WHO DECIDES WHAT HAPPENS TO MY REMAINS ANYWAY?
–THE NEW 2013 HAWAII LAW
Ethan R. Okura
“Thou know’st ’tis common; all that lives must die,
Passing through nature to eternity.”
-William Shakespeare (Hamlet)
Death. This is a difficult topic to think about. Most of us spend most of our lives enjoying work, hobbies, friends and family. We engage in diversions to avoid thinking about this inevitability. And yet, this is a bridge that we all must cross someday. Some of us are meticulous planners and dictate exactly what should happen upon our passing, such as where to hold a funeral service, what type of food to serve, what pictures to display, and even what type of music will be played. While most of estate planning is usually focused on what happens to your financial estate after you pass away, today I want to discuss what happens to your physical estate—your body and its final honors as it is laid to rest.
One of the biggest decisions is whether to be buried or cremated. Although there is no right or wrong answer to this question, there are many factors that can influence your decision on this matter. Religious beliefs, financial resources, ecological concerns, and family traditions are all important considerations. However, once you’ve decided how to dispose of your remains and what type of memorial service you would like to have held on your behalf, how do you make sure that your wishes are carried out after you are gone?
In the past, you could indicate your wishes as to the treatment of your remains in an Advanced Health Care Directive or in a Last Will and Testament. However, those documents were not designed primarily for that purpose and there wasn’t a good system in place to ensure that your wishes would be carried out. The Advanced Health Care Directive is primarily a document that lets you designate an agent to make health care decisions for you in the event of your incapacity and it also lets you make your end of life decisions—such as whether or not to pull the plug or receive tube-feeding. The Last Will and Testament is primarily for the purpose of naming your Personal Representative (formerly known as an Executor) and designating who should inherit your property or become the guardians of your minor children. In addition, there wasn’t a clear rule about who has the right to ultimately decide about your body’s fate.

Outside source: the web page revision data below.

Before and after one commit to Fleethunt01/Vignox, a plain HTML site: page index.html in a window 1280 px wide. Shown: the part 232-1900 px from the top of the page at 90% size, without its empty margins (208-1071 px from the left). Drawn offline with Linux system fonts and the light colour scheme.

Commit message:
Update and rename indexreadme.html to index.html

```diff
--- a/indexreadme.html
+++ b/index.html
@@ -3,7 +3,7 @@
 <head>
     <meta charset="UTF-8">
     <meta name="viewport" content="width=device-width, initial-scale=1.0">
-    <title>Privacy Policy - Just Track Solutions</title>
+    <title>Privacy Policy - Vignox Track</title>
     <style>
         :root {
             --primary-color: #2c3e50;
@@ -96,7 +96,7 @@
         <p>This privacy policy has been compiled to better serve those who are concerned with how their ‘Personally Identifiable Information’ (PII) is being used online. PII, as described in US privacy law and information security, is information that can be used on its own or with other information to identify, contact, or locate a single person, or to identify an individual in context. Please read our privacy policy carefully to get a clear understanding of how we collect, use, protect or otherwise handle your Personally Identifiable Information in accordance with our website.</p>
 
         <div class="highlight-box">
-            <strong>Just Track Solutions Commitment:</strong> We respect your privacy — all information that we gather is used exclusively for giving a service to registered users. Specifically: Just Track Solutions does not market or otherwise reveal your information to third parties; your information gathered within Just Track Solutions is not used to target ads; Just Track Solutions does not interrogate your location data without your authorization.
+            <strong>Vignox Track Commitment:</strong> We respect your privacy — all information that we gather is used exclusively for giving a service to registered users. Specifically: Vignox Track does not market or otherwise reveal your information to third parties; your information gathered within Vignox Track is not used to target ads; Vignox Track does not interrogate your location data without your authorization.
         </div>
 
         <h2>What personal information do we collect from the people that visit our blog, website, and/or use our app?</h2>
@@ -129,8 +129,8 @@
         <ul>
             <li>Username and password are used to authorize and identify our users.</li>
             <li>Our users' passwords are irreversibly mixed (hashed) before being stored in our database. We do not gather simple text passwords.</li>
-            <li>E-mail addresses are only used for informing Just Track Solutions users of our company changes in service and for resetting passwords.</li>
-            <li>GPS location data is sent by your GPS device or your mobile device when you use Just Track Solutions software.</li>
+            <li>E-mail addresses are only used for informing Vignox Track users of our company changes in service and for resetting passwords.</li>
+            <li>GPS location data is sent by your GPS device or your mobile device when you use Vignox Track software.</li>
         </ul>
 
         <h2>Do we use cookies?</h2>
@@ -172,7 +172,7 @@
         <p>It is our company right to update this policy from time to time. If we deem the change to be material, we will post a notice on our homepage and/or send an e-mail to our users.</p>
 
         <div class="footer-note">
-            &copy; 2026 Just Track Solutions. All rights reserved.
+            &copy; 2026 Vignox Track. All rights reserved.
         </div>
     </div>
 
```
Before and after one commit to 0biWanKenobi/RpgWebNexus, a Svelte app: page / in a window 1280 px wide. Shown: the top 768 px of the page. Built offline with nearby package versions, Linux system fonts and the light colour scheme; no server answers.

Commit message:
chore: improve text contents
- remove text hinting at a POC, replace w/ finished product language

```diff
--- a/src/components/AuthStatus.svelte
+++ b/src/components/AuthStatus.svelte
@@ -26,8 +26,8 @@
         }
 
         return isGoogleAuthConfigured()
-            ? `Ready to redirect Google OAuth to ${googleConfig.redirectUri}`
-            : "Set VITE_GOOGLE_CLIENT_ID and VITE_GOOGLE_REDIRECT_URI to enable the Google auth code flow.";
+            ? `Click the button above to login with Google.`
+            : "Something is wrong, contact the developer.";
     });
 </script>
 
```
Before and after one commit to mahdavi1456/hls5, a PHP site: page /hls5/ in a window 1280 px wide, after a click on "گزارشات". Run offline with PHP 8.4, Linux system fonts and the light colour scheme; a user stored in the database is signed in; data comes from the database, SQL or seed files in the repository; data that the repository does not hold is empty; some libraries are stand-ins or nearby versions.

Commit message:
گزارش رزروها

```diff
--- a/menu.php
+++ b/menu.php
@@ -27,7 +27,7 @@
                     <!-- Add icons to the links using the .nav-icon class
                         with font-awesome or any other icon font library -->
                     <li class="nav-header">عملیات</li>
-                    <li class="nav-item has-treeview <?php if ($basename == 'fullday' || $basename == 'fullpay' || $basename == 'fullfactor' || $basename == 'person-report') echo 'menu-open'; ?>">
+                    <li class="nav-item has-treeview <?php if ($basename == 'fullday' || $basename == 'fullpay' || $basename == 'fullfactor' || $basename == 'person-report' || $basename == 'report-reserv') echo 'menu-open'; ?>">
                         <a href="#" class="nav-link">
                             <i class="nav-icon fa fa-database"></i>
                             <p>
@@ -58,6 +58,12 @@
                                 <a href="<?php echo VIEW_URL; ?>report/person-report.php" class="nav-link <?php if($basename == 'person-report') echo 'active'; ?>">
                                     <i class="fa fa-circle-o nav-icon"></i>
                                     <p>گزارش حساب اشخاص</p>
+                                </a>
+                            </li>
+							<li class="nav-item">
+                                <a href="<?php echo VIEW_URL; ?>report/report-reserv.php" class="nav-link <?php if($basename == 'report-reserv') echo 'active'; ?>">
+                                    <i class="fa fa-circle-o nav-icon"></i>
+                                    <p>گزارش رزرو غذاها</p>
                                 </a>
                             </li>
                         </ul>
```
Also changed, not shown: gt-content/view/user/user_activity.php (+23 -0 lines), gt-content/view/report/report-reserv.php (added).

Last year, the Hawaii State Legislature passed a new law called the “Disposition of Remains Act.” According to the new law, a person over age 18 may specify the location, manner, and conditions of disposing of their remains in a Will, in a pre-need funeral contract, or in a written, signed, and notarized document. Under the law, these written directions take precedence over any other person’s wishes or directions—including your surviving spouse or children.
If you don’t specify how you want your remains to be disposed of, you can appoint someone to make those decisions for you in your Will or in a separate document that identifies who you are naming to fill that role. In the event that you don’t specify whom you would like to have authority to make decisions about your remains, the law gives priority to your surviving spouse, partner, or reciprocal beneficiary, if you were married, in a civil union, or in a reciprocal beneficiary relationship when you passed away. If not, the majority of your children would have the right to make such decisions. The law goes on to name your parents, and then your siblings if they happen to be surviving, and then more remote family members or other legal representatives.
An interesting point is that the law goes so far as to point out that if your named representative, or family member who has priority under the law, is charged with murder or manslaughter in connection with your death, then their right to decide about the disposition of your remains is forfeited.
This new law is especially helpful for the funeral homes who were often stuck in a situation where they had conflicting instructions from different family members and didn’t know who to listen to, or had to deal with the body of someone who had no close family members and didn’t have instructions at all as to what to do.
If you haven’t taken care of specifying how you would like your memory to be honored and what to do with you remains, you should see an expert estate planning specialist attorney right away to update or create your estate plan including what your wishes are regarding the disposition of your remains.
© OKURA & ASSOCIATES, 2014